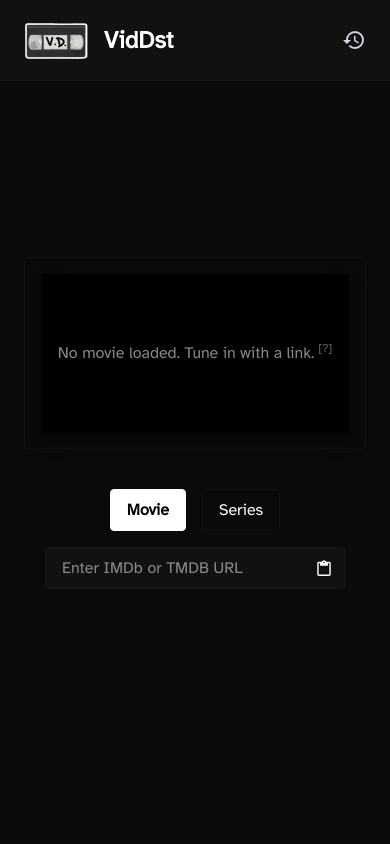
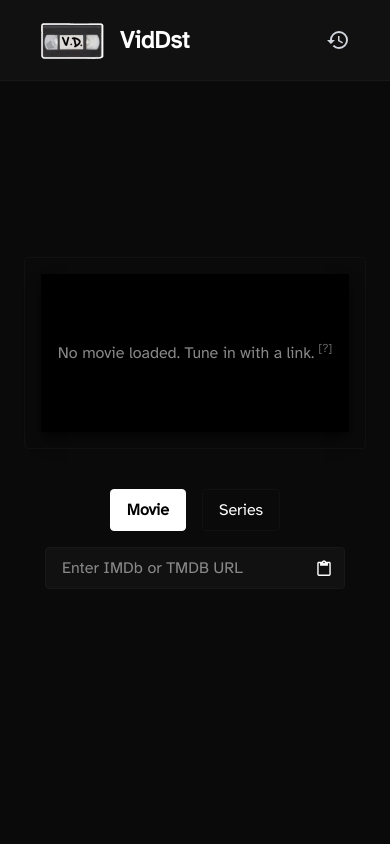
Before and after one commit to s4nj1th/vid-dst, a Next.js app: page / in a window 390 px wide. Shown: the top 844 px of the page. Built offline with nearby package versions, Linux system fonts and the light colour scheme.

Commit message:
fixed navbar issue in mobile view

```diff
--- a/src/components/Navbar.tsx
+++ b/src/components/Navbar.tsx
@@ -6,15 +6,15 @@ export default function Navbar() {
   return (
     <nav className="bg-[#111] text-white border-b border-[#181818]">
       <div className="max-w-6xl mx-auto flex justify-between items-center px-6 py-4 h-20">
-        <Link href="/" className="flex items-center gap-4">
+        <Link href="/" className="flex items-center gap-4 min-w-44 px-4">
           <Image src="/favicon.svg" alt="Logo" width={64} height={64} />
           <h1 className="text-2xl font-bold">VidDst</h1>
         </Link>
 
-        <div className="flex items-center gap-4 text-sm">
+        <div className="flex items-center gap-x-4 text-sm">
           <Link
             href="/history"
-            className="hover:text-white transition-all text-gray-300"
+            className="hover:text-white transition-all text-gray-300 py-6 px-4 rounded-md flex items-center justify-center"
           >
             <MdHistory size={24} />
           </Link>
```
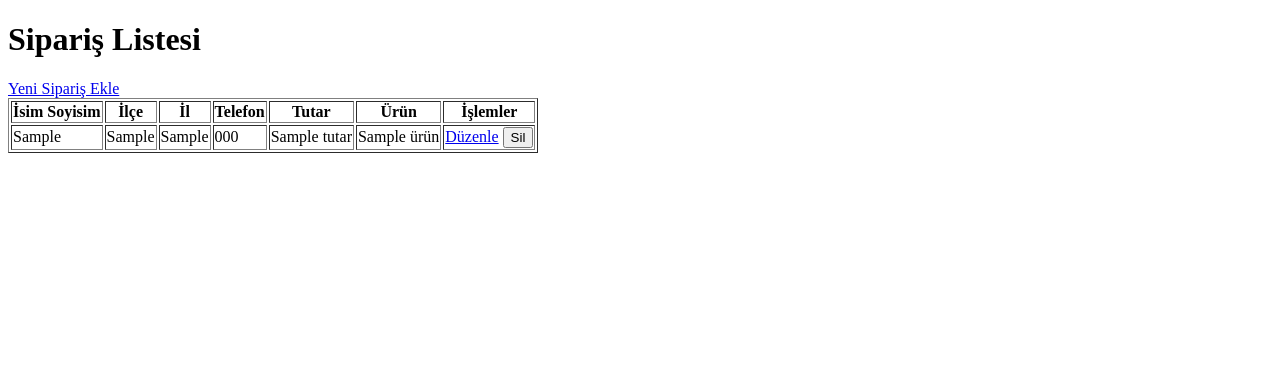
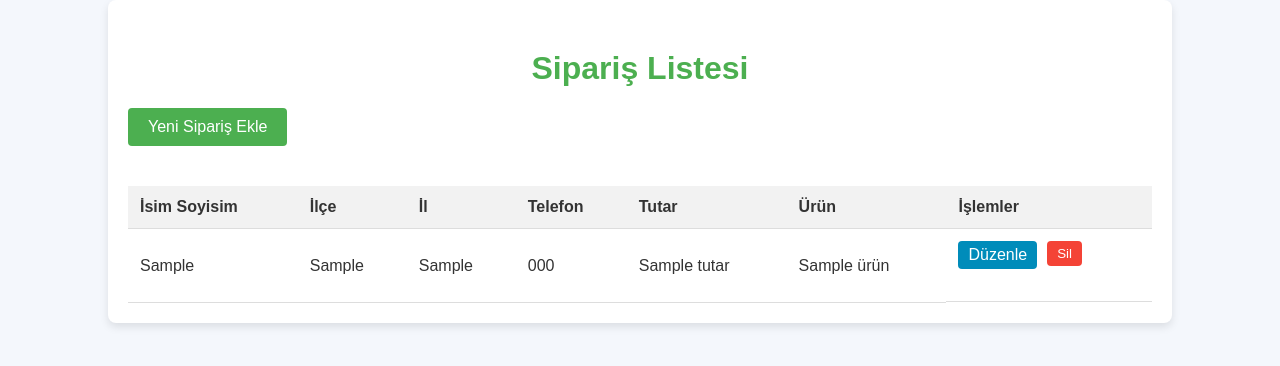
Before and after one commit to SiparisTakip/VercelSiparis, a Flask app: template templates/index.html in a window 1280 px wide. Shown: the top 366 px of the page. Run offline with Flask 3, Linux system fonts and the light colour scheme; the template is opened without the code that fills it: most values are stand-ins (such as "Sample title", 1, 10 or a date in 2020).

Commit message:
Update index.html

```diff
--- a/templates/index.html
+++ b/templates/index.html
@@ -4,11 +4,85 @@
     <meta charset="UTF-8">
     <meta name="viewport" content="width=device-width, initial-scale=1.0">
     <title>Sipariş Listesi</title>
+    <style>
+        body {
+            font-family: 'Arial', sans-serif;
+            background-color: #f4f7fc;
+            color: #333;
+            margin: 0;
+            padding: 0;
+        }
+        h1 {
+            text-align: center;
+            color: #4CAF50;
+            margin-top: 30px;
+        }
+        .container {
+            width: 80%;
+            margin: 0 auto;
+            padding: 20px;
+            background-color: #fff;
+            box-shadow: 0 4px 8px rgba(0, 0, 0, 0.1);
+            border-radius: 8px;
+        }
+        a {
+            text-decoration: none;
+            color: #fff;
+            background-color: #4CAF50;
+            padding: 10px 20px;
+            border-radius: 4px;
+            display: inline-block;
+            margin-bottom: 20px;
+            font-size: 16px;
+        }
+        a:hover {
+            background-color: #45a049;
+        }
+        table {
+            width: 100%;
+            border-collapse: collapse;
+            margin-top: 20px;
+        }
+        th, td {
+            padding: 12px;
+            text-align: left;
+            border-bottom: 1px solid #ddd;
+        }
+        th {
+            background-color: #f2f2f2;
+            font-size: 16px;
+        }
+        tr:hover {
+            background-color: #f1f1f1;
+        }
+        .btn {
+            background-color: #f44336;
+            color: #fff;
+            padding: 5px 10px;
+            border: none;
+            border-radius: 4px;
+            cursor: pointer;
+        }
+        .btn:hover {
+            background-color: #d32f2f;
+        }
+        .action-links {
+            display: flex;
+            gap: 10px;
+        }
+        .action-links a {
+            background-color: #008CBA;
+        }
+        .action-links a:hover {
+            background-color: #007bb5;
+        }
+    </style>
 </head>
 <body>
+    <div class="container">
         <h1>Sipariş Listesi</h1>
         <a href="{{ url_for('add_order') }}">Yeni Sipariş Ekle</a>
-    <table border="1">
+        <table>
             <thead>
                 <tr>
                     <th>İsim Soyisim</th>
@@ -29,15 +103,16 @@
                     <td>{{ siparis['TELEFON'] }}</td>
                     <td>{{ siparis['TUTAR'] }}</td>
                     <td>{{ siparis['ÜRÜN'] }}</td>
-                <td>
-                    <a href="{{ url_for('update_order', order_id=siparis['id']) }}">Düzenle</a>
+                    <td class="action-links">
+                        <a href="{{ url_for('update_order', order_id=siparis['id']) }}" class="btn">Düzenle</a>
                         <form action="{{ url_for('delete_order', order_id=siparis['id']) }}" method="post" style="display:inline;">
-                        <button type="submit">Sil</button>
+                            <button type="submit" class="btn">Sil</button>
                         </form>
                     </td>
                 </tr>
                 {% endfor %}
             </tbody>
         </table>
+    </div>
 </body>
 </html>
```
Lines whose indentation alone changed are shown as unchanged.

= = =

### [Your objective]
With the pictures left out, write out all of the data exactly.

### [Problem solution]
Before and after one commit to s4nj1th/vid-dst, a Next.js app: page / in a window 390 px wide. Shown: the top 844 px of the page. Built offline with nearby package versions, Linux system fonts and the light colour scheme.

Commit message:
fixed navbar issue in mobile view

```diff
--- a/src/components/Navbar.tsx
+++ b/src/components/Navbar.tsx
@@ -6,15 +6,15 @@ export default function Navbar() {
   return (
     <nav className="bg-[#111] text-white border-b border-[#181818]">
       <div className="max-w-6xl mx-auto flex justify-between items-center px-6 py-4 h-20">
-        <Link href="/" className="flex items-center gap-4">
+        <Link href="/" className="flex items-center gap-4 min-w-44 px-4">
           <Image src="/favicon.svg" alt="Logo" width={64} height={64} />
           <h1 className="text-2xl font-bold">VidDst</h1>
         </Link>
 
-        <div className="flex items-center gap-4 text-sm">
+        <div className="flex items-center gap-x-4 text-sm">
           <Link
             href="/history"
-            className="hover:text-white transition-all text-gray-300"
+            className="hover:text-white transition-all text-gray-300 py-6 px-4 rounded-md flex items-center justify-center"
           >
             <MdHistory size={24} />
           </Link>
```
Before and after one commit to SiparisTakip/VercelSiparis, a Flask app: template templates/index.html in a window 1280 px wide. Shown: the top 366 px of the page. Run offline with Flask 3, Linux system fonts and the light colour scheme; the template is opened without the code that fills it: most values are stand-ins (such as "Sample title", 1, 10 or a date in 2020).

Commit message:
Update index.html

```diff
--- a/templates/index.html
+++ b/templates/index.html
@@ -4,11 +4,85 @@
     <meta charset="UTF-8">
     <meta name="viewport" content="width=device-width, initial-scale=1.0">
     <title>Sipariş Listesi</title>
+    <style>
+        body {
+            font-family: 'Arial', sans-serif;
+            background-color: #f4f7fc;
+            color: #333;
+            margin: 0;
+            padding: 0;
+        }
+        h1 {
+            text-align: center;
+            color: #4CAF50;
+            margin-top: 30px;
+        }
+        .container {
+            width: 80%;
+            margin: 0 auto;
+            padding: 20px;
+            background-color: #fff;
+            box-shadow: 0 4px 8px rgba(0, 0, 0, 0.1);
+            border-radius: 8px;
+        }
+        a {
+            text-decoration: none;
+            color: #fff;
+            background-color: #4CAF50;
+            padding: 10px 20px;
+            border-radius: 4px;
+            display: inline-block;
+            margin-bottom: 20px;
+            font-size: 16px;
+        }
+        a:hover {
+            background-color: #45a049;
+        }
+        table {
+            width: 100%;
+            border-collapse: collapse;
+            margin-top: 20px;
+        }
+        th, td {
+            padding: 12px;
+            text-align: left;
+            border-bottom: 1px solid #ddd;
+        }
+        th {
+            background-color: #f2f2f2;
+            font-size: 16px;
+        }
+        tr:hover {
+            background-color: #f1f1f1;
+        }
+        .btn {
+            background-color: #f44336;
+            color: #fff;
+            padding: 5px 10px;
+            border: none;
+            border-radius: 4px;
+            cursor: pointer;
+        }
+        .btn:hover {
+            background-color: #d32f2f;
+        }
+        .action-links {
+            display: flex;
+            gap: 10px;
+        }
+        .action-links a {
+            background-color: #008CBA;
+        }
+        .action-links a:hover {
+            background-color: #007bb5;
+        }
+    </style>
 </head>
 <body>
+    <div class="container">
         <h1>Sipariş Listesi</h1>
         <a href="{{ url_for('add_order') }}">Yeni Sipariş Ekle</a>
-    <table border="1">
+        <table>
             <thead>
                 <tr>
                     <th>İsim Soyisim</th>
@@ -29,15 +103,16 @@
                     <td>{{ siparis['TELEFON'] }}</td>
                     <td>{{ siparis['TUTAR'] }}</td>
                     <td>{{ siparis['ÜRÜN'] }}</td>
-                <td>
-                    <a href="{{ url_for('update_order', order_id=siparis['id']) }}">Düzenle</a>
+                    <td class="action-links">
+                        <a href="{{ url_for('update_order', order_id=siparis['id']) }}" class="btn">Düzenle</a>
                         <form action="{{ url_for('delete_order', order_id=siparis['id']) }}" method="post" style="display:inline;">
-                        <button type="submit">Sil</button>
+                            <button type="submit" class="btn">Sil</button>
                         </form>
                     </td>
                 </tr>
                 {% endfor %}
             </tbody>
         </table>
+    </div>
 </body>
 </html>
```
Lines whose indentation alone changed are shown as unchanged.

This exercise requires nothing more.